“Hybrid and electric cars are sparing the environment. Critics say they’re hurting the roads,” writes Bloomberg. “The popularity of these fuel-efficient vehicles is being blamed for a drop in gasoline taxes that pay for local highway and bridge maintenance, with three states enacting rules to make up the losses with added fees on the cars and at least five others weighing similar legislation.”
According to Arizona state Senator Steve Farley, a Democrat who wrote a bill to tax electric cars, “the intent is that people who use the roads pay for them. Just because we have somebody who is getting out of doing it because they have an alternative form of fuel, that doesn’t mean they shouldn’t pay for the roads.
State and local gas-tax revenue has declined every year since 2004, falling 7 percent to $37.9 billion in 2010, this according to inflation-adjusted data from the allegedly nonpartisan research group. Institute on Taxation and Economic Policy.
That, however, is not the fault of hybrids and EVs. The market share of hybrids is pretty much stuck at around 3 percent, Hybridcars says. The market share of electric vehicles, which generate no gas tax at all, is close to unobservable, pure EVs and plug-ins together hold half a percent of the American pie.
What is true is that sales-weighted MPG of all new automobiles bought and sold in the U.S. os steadily going up. In October 2007, the index stood at 24.7 MPG. In May, all cars sold had an average CAFE rating of 30 MPG.
This is declared national policy, and automakers are working hard to meet the policy. State tax revenue becomes collateral damage.
Farley’s proposed anti-EV tax is a mileage tax. His bill wants one cent per mile driven on Arizona highways by “a vehicle that is propelled by a motor that is powered by electrical energy from rechargeable batteries or another source on the vehicle or from an external source in, on or above the street and that is not capable of being powered by motor vehicle fuel or use fuel.”
Of course, it is highly unfair to levy a mileage tax on a plug-in only. When the systems are in place to track the handful of plug-in in Arizona, and which most likely will cost more than the tax it generates, a mileage tax for all cars is sure to follow.

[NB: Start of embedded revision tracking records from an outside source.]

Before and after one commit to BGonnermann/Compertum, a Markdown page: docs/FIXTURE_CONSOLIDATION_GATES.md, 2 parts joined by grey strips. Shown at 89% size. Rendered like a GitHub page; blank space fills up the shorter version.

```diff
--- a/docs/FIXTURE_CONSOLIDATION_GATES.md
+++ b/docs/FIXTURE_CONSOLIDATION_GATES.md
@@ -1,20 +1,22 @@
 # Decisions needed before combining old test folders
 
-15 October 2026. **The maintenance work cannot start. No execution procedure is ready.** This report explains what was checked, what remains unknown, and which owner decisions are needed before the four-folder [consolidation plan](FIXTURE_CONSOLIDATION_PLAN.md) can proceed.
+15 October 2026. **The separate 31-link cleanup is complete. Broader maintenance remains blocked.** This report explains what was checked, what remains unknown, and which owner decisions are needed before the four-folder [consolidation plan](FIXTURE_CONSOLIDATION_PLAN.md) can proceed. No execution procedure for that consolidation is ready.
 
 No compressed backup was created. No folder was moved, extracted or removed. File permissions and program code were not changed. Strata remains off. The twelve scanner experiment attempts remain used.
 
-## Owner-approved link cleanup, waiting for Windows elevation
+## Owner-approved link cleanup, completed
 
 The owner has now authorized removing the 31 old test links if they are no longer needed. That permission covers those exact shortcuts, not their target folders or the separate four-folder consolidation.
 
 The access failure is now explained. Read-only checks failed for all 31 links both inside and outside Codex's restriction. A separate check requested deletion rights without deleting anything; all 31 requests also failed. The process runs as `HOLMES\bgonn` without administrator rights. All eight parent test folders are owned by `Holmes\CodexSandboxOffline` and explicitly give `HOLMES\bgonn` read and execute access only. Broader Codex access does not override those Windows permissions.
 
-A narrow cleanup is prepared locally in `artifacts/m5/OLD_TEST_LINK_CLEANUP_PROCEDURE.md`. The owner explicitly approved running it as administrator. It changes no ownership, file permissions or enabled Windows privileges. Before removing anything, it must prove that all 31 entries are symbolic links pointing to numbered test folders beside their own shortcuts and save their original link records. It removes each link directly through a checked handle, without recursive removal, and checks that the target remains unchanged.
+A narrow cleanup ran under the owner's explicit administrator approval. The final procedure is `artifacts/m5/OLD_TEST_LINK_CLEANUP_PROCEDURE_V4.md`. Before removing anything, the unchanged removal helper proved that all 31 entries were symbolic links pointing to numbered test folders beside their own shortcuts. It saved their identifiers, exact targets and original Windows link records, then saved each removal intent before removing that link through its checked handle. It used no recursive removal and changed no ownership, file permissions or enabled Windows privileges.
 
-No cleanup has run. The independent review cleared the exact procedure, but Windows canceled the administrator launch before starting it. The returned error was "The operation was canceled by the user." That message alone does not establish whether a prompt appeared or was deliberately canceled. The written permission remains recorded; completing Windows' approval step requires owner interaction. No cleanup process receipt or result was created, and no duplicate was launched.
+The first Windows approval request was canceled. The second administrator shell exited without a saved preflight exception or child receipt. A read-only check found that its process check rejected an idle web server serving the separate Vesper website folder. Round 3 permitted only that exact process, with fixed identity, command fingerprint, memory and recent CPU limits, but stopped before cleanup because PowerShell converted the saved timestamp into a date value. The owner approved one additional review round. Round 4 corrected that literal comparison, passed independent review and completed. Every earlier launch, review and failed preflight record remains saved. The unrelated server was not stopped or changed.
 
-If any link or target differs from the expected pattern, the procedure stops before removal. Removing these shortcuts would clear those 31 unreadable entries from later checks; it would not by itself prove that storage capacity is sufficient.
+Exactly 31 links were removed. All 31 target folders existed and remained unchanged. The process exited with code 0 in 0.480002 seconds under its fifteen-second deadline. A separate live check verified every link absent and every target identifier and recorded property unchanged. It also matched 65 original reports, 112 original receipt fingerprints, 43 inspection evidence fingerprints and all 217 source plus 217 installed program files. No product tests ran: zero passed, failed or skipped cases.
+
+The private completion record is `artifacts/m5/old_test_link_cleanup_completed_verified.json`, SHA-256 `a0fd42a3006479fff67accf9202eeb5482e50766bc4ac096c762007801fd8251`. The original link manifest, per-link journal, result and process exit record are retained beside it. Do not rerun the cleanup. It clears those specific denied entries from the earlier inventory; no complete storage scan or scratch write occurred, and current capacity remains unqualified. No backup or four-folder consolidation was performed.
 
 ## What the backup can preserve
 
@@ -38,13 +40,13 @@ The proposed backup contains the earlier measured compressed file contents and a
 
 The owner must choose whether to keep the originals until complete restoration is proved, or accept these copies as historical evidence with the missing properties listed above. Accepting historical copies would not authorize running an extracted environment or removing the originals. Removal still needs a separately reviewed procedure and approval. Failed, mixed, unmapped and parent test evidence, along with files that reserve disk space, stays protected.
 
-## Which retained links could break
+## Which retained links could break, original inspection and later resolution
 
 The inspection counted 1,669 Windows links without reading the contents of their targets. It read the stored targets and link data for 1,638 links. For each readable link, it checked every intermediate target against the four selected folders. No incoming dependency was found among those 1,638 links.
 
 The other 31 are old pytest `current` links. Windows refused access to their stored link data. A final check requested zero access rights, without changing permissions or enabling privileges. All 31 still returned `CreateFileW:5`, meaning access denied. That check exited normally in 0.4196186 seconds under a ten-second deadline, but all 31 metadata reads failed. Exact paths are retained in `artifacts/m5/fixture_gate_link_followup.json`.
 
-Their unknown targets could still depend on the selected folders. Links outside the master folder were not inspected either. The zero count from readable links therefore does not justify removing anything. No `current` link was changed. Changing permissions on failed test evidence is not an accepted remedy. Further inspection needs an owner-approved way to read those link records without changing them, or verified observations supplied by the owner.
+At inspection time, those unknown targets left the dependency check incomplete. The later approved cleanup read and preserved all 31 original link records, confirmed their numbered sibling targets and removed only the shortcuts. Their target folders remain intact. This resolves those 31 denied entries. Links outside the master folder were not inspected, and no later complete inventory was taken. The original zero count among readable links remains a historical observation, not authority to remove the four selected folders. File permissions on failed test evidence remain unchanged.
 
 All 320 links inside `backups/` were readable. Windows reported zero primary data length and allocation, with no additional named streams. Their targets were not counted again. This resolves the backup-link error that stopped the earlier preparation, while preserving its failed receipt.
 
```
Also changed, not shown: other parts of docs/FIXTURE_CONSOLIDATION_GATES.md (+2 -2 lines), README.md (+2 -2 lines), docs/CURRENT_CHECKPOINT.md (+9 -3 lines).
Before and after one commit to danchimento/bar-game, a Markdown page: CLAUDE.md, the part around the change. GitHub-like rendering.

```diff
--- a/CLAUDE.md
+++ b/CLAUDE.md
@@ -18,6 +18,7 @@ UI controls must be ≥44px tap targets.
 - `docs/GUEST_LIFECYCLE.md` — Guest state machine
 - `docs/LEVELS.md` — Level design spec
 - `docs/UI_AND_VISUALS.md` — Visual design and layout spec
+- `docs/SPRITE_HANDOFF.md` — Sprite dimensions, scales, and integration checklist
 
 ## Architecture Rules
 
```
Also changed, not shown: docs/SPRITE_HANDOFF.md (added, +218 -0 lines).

In New Jersey, Democratic State Senator Jim Whelan proposed a similar bill to tax cars by mile driven. The cars would be tracked by GPS. Facing criticism, he now proposes that “owners of alternative-fuel vehicles would be charged an annual fee – about $50 per year, though that is not final” as The Atlantic City Press says.